MATERIAL FOR THE TASK below:

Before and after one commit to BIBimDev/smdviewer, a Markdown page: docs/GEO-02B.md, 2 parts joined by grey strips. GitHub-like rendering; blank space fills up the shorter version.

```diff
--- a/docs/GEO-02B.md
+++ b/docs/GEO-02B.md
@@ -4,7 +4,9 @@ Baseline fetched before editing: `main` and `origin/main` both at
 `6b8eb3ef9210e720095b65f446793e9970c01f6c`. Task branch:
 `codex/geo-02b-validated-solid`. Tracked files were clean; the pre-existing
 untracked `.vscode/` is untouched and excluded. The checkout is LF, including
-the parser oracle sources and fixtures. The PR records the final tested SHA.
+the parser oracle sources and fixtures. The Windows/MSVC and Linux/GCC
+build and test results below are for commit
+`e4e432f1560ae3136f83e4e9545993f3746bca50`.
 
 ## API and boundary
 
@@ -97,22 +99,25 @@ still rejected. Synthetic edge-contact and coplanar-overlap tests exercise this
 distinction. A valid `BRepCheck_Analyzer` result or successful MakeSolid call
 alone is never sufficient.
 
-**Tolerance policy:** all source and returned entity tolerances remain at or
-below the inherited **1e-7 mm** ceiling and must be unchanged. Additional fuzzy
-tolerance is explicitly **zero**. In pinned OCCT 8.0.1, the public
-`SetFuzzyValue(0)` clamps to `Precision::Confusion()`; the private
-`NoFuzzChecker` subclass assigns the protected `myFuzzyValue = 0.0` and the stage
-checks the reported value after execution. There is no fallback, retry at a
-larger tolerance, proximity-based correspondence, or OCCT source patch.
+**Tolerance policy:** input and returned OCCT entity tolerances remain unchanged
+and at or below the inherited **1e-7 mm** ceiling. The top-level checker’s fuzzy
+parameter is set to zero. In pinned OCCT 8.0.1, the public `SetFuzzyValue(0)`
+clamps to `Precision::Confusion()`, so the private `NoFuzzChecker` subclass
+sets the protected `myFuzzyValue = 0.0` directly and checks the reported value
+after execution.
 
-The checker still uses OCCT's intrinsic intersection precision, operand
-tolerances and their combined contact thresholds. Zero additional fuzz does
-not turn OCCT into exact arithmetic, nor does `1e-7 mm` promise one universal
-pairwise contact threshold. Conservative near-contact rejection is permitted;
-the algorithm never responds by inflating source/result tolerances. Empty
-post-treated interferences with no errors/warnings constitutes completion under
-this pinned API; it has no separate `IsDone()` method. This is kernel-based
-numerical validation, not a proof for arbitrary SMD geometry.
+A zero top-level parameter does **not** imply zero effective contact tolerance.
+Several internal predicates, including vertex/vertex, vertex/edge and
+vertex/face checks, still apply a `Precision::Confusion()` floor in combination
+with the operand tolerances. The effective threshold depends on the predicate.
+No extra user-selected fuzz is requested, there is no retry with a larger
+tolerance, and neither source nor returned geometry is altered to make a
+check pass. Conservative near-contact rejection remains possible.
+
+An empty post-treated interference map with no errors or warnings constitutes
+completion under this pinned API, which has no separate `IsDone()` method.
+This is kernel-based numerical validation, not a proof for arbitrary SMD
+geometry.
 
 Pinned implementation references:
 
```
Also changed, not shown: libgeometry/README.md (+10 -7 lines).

End of MATERIAL FOR THE TASK.

YOUR GOAL
Set down the data above once more so that nothing differs from the original.

OUTPUT FOR THIS TASK
Before and after one commit to BIBimDev/smdviewer, a Markdown page: docs/GEO-02B.md, 2 parts joined by grey strips. GitHub-like rendering; blank space fills up the shorter version.

```diff
--- a/docs/GEO-02B.md
+++ b/docs/GEO-02B.md
@@ -4,7 +4,9 @@ Baseline fetched before editing: `main` and `origin/main` both at
 `6b8eb3ef9210e720095b65f446793e9970c01f6c`. Task branch:
 `codex/geo-02b-validated-solid`. Tracked files were clean; the pre-existing
 untracked `.vscode/` is untouched and excluded. The checkout is LF, including
-the parser oracle sources and fixtures. The PR records the final tested SHA.
+the parser oracle sources and fixtures. The Windows/MSVC and Linux/GCC
+build and test results below are for commit
+`e4e432f1560ae3136f83e4e9545993f3746bca50`.
 
 ## API and boundary
 
@@ -97,22 +99,25 @@ still rejected. Synthetic edge-contact and coplanar-overlap tests exercise this
 distinction. A valid `BRepCheck_Analyzer` result or successful MakeSolid call
 alone is never sufficient.
 
-**Tolerance policy:** all source and returned entity tolerances remain at or
-below the inherited **1e-7 mm** ceiling and must be unchanged. Additional fuzzy
-tolerance is explicitly **zero**. In pinned OCCT 8.0.1, the public
-`SetFuzzyValue(0)` clamps to `Precision::Confusion()`; the private
-`NoFuzzChecker` subclass assigns the protected `myFuzzyValue = 0.0` and the stage
-checks the reported value after execution. There is no fallback, retry at a
-larger tolerance, proximity-based correspondence, or OCCT source patch.
+**Tolerance policy:** input and returned OCCT entity tolerances remain unchanged
+and at or below the inherited **1e-7 mm** ceiling. The top-level checker’s fuzzy
+parameter is set to zero. In pinned OCCT 8.0.1, the public `SetFuzzyValue(0)`
+clamps to `Precision::Confusion()`, so the private `NoFuzzChecker` subclass
+sets the protected `myFuzzyValue = 0.0` directly and checks the reported value
+after execution.
 
-The checker still uses OCCT's intrinsic intersection precision, operand
-tolerances and their combined contact thresholds. Zero additional fuzz does
-not turn OCCT into exact arithmetic, nor does `1e-7 mm` promise one universal
-pairwise contact threshold. Conservative near-contact rejection is permitted;
-the algorithm never responds by inflating source/result tolerances. Empty
-post-treated interferences with no errors/warnings constitutes completion under
-this pinned API; it has no separate `IsDone()` method. This is kernel-based
-numerical validation, not a proof for arbitrary SMD geometry.
+A zero top-level parameter does **not** imply zero effective contact tolerance.
+Several internal predicates, including vertex/vertex, vertex/edge and
+vertex/face checks, still apply a `Precision::Confusion()` floor in combination
+with the operand tolerances. The effective threshold depends on the predicate.
+No extra user-selected fuzz is requested, there is no retry with a larger
+tolerance, and neither source nor returned geometry is altered to make a
+check pass. Conservative near-contact rejection remains possible.
+
+An empty post-treated interference map with no errors or warnings constitutes
+completion under this pinned API, which has no separate `IsDone()` method.
+This is kernel-based numerical validation, not a proof for arbitrary SMD
+geometry.
 
 Pinned implementation references:
 
```
Also changed, not shown: libgeometry/README.md (+10 -7 lines).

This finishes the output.